#### [Exercise goal]
Filter the listing below, copying every line in which the word "margin" appears.
══════════════════════════════
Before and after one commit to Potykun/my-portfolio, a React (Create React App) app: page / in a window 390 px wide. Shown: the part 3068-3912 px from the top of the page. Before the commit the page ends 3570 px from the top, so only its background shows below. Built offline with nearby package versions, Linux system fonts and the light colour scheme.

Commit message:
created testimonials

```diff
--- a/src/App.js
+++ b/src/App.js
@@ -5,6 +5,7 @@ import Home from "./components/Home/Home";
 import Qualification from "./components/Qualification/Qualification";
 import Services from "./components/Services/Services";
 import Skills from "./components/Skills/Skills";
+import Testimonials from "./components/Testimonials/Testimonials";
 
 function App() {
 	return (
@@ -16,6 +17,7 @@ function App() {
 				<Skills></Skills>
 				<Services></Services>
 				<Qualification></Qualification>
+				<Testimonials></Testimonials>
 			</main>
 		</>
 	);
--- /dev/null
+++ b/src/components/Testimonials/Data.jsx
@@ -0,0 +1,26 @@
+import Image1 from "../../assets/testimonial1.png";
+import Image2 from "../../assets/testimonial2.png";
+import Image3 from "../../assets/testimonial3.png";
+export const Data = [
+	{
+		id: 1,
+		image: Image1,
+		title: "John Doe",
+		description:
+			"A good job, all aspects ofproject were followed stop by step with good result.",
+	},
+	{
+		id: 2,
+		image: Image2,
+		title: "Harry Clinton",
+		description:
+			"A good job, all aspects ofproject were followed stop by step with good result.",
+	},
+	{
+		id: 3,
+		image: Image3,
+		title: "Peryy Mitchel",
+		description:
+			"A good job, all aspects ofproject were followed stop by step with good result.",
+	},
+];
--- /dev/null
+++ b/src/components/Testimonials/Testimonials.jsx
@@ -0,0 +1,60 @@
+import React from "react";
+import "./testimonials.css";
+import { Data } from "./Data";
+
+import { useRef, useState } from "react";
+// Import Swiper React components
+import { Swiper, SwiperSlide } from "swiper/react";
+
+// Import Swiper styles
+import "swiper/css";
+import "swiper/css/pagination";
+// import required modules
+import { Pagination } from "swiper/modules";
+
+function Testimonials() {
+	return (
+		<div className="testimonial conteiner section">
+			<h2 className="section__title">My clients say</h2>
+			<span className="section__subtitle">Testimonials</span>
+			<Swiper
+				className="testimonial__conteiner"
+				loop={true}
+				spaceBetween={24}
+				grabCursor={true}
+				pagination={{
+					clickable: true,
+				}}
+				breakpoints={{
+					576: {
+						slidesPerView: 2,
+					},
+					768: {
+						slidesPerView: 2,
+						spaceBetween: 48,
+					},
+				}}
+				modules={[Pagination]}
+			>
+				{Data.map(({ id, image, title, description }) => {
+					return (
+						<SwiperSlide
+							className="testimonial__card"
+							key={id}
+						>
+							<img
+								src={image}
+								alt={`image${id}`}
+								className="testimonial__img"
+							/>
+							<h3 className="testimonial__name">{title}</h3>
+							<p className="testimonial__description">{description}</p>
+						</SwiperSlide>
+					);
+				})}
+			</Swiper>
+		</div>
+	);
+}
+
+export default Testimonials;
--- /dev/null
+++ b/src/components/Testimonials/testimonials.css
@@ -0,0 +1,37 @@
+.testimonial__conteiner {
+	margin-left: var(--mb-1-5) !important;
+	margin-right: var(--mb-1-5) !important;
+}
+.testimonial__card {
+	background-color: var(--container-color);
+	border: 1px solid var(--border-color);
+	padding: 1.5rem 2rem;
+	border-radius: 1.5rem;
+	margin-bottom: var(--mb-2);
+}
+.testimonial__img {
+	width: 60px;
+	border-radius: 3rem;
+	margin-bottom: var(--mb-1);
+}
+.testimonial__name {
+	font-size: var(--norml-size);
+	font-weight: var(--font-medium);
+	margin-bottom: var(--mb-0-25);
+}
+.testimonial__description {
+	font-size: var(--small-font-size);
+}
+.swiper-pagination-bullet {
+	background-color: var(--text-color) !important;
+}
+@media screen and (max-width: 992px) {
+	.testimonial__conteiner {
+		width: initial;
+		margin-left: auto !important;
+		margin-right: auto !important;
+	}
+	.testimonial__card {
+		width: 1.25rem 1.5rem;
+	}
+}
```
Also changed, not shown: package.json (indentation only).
══════════════════════════════
#### [Result for this exercise]
+	margin-left: var(--mb-1-5) !important;
+	margin-right: var(--mb-1-5) !important;
+	margin-bottom: var(--mb-2);
+	margin-bottom: var(--mb-1);
+	margin-bottom: var(--mb-0-25);
+		margin-left: auto !important;
+		margin-right: auto !important;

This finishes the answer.